**Your objective:** Find the string "ClusterIP" in the data, then copy every line where it is found.

[Change detection outputs]

Segment Open

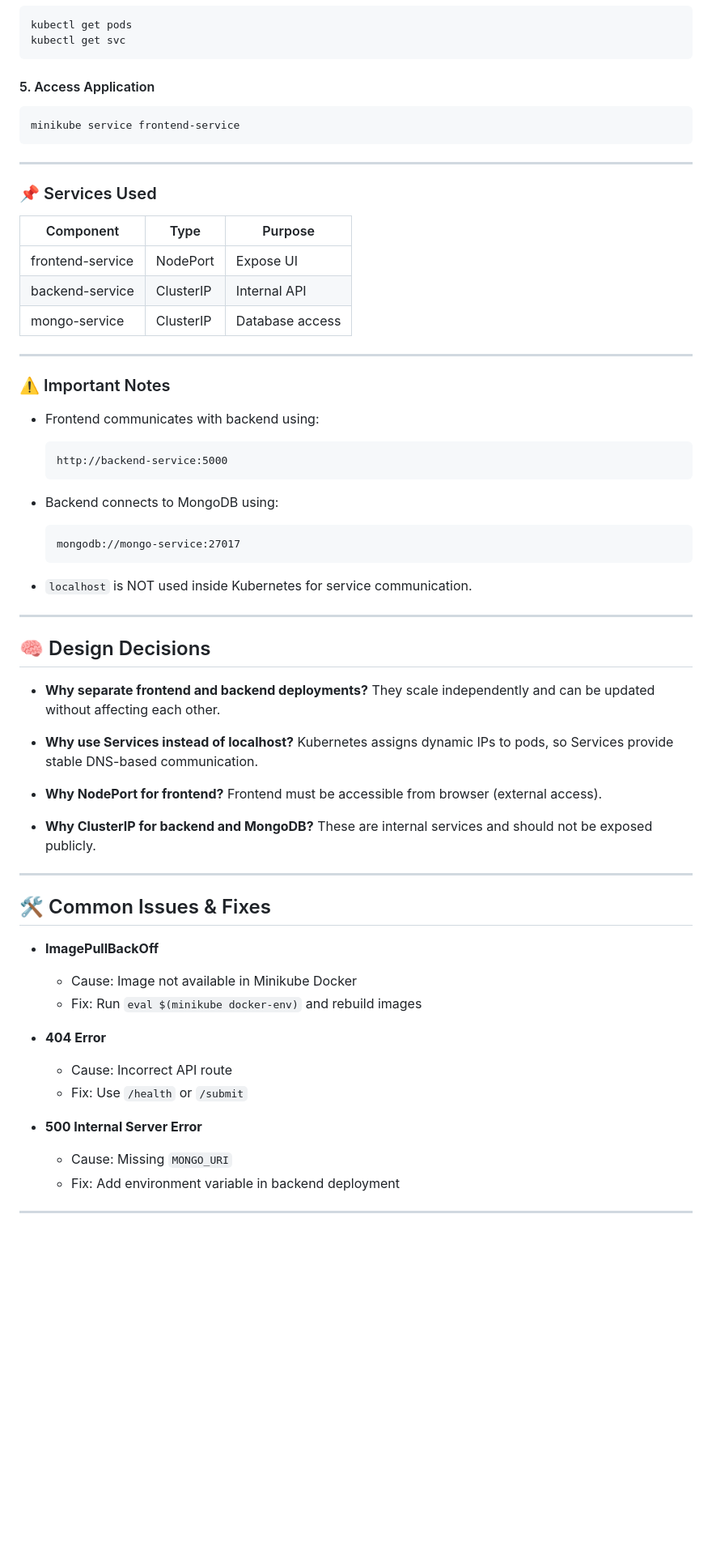
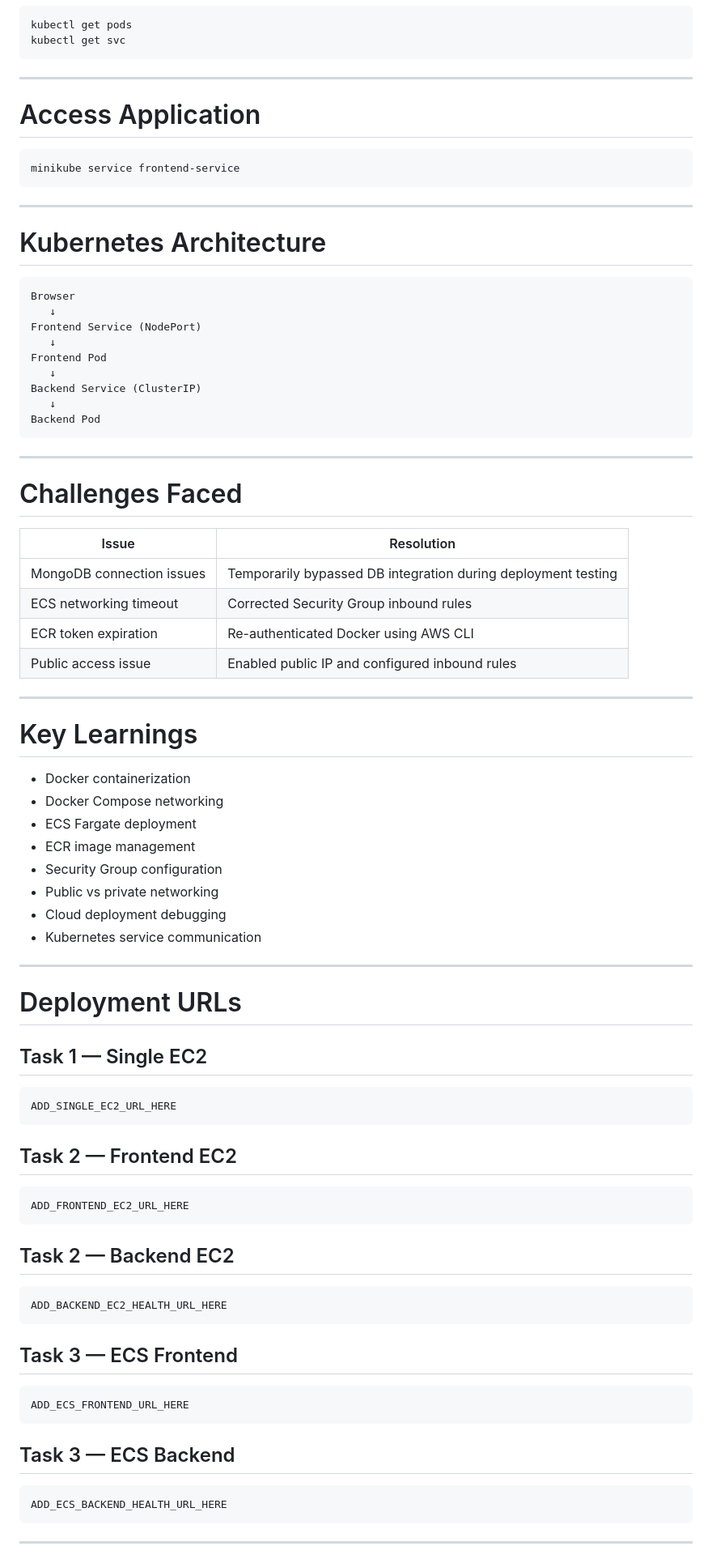
Before and after one commit to prrernaa/docker-flask-node, a Markdown page: README.md, the part around one of its changes. Shown at 81% size. GitHub-like rendering; blank space fills up the shorter version.

````diff
--- a/README.md
+++ b/README.md
@@ -139,72 +328,87 @@ kubectl get pods
 kubectl get svc
 ```
 
-#### 5. Access Application
+---
 
-```
+# Access Application
+
+```bash
 minikube service frontend-service
 ```
 
 ---
 
-### 📌 Services Used
+# Kubernetes Architecture
 
-| Component        | Type      | Purpose         |
-| ---------------- | --------- | --------------- |
-| frontend-service | NodePort  | Expose UI       |
-| backend-service  | ClusterIP | Internal API    |
-| mongo-service    | ClusterIP | Database access |
+```text
+Browser
+   ↓
+Frontend Service (NodePort)
+   ↓
+Frontend Pod
+   ↓
+Backend Service (ClusterIP)
+   ↓
+Backend Pod
+```
 
 ---
 
-### ⚠️ Important Notes
+# Challenges Faced
 
-* Frontend communicates with backend using:
-
-  ```
-  http://backend-service:5000
-  ```
-* Backend connects to MongoDB using:
-
-  ```
-  mongodb://mongo-service:27017
-  ```
-* `localhost` is NOT used inside Kubernetes for service communication.
+| Issue                     | Resolution                                                    |
+| ------------------------- | ------------------------------------------------------------- |
+| MongoDB connection issues | Temporarily bypassed DB integration during deployment testing |
+| ECS networking timeout    | Corrected Security Group inbound rules                        |
+| ECR token expiration      | Re-authenticated Docker using AWS CLI                         |
+| Public access issue       | Enabled public IP and configured inbound rules                |
 
 ---
 
-## 🧠 Design Decisions
+# Key Learnings
 
-* **Why separate frontend and backend deployments?**
-  They scale independently and can be updated without affecting each other.
-
-* **Why use Services instead of localhost?**
-  Kubernetes assigns dynamic IPs to pods, so Services provide stable DNS-based communication.
-
-* **Why NodePort for frontend?**
-  Frontend must be accessible from browser (external access).
-
-* **Why ClusterIP for backend and MongoDB?**
-  These are internal services and should not be exposed publicly.
+* Docker containerization
+* Docker Compose networking
+* ECS Fargate deployment
+* ECR image management
+* Security Group configuration
+* Public vs private networking
+* Cloud deployment debugging
+* Kubernetes service communication
 
 ---
 
-## 🛠️ Common Issues & Fixes
+# Deployment URLs
 
-* **ImagePullBackOff**
+## Task 1 — Single EC2
 
-  * Cause: Image not available in Minikube Docker
-  * Fix: Run `eval $(minikube docker-env)` and rebuild images
+```text
+ADD_SINGLE_EC2_URL_HERE
+```
 
-* **404 Error**
+## Task 2 — Frontend EC2
 
-  * Cause: Incorrect API route
-  * Fix: Use `/health` or `/submit`
+```text
+ADD_FRONTEND_EC2_URL_HERE
+```
 
-* **500 Internal Server Error**
+## Task 2 — Backend EC2
 
-  * Cause: Missing `MONGO_URI`
-  * Fix: Add environment variable in backend deployment
+```text
+ADD_BACKEND_EC2_HEALTH_URL_HERE
+```
+
+## Task 3 — ECS Frontend
+
+```text
+ADD_ECS_FRONTEND_URL_HERE
+```
+
+## Task 3 — ECS Backend
+
+```text
+ADD_ECS_BACKEND_HEALTH_URL_HERE
+```
 
 ---
 
````
Also changed, not shown: other parts of README.md (+297 -94 lines).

Segment Closed

**Solution:**
-| backend-service  | ClusterIP | Internal API    |
-| mongo-service    | ClusterIP | Database access |
+Backend Service (ClusterIP)
-* **Why ClusterIP for backend and MongoDB?**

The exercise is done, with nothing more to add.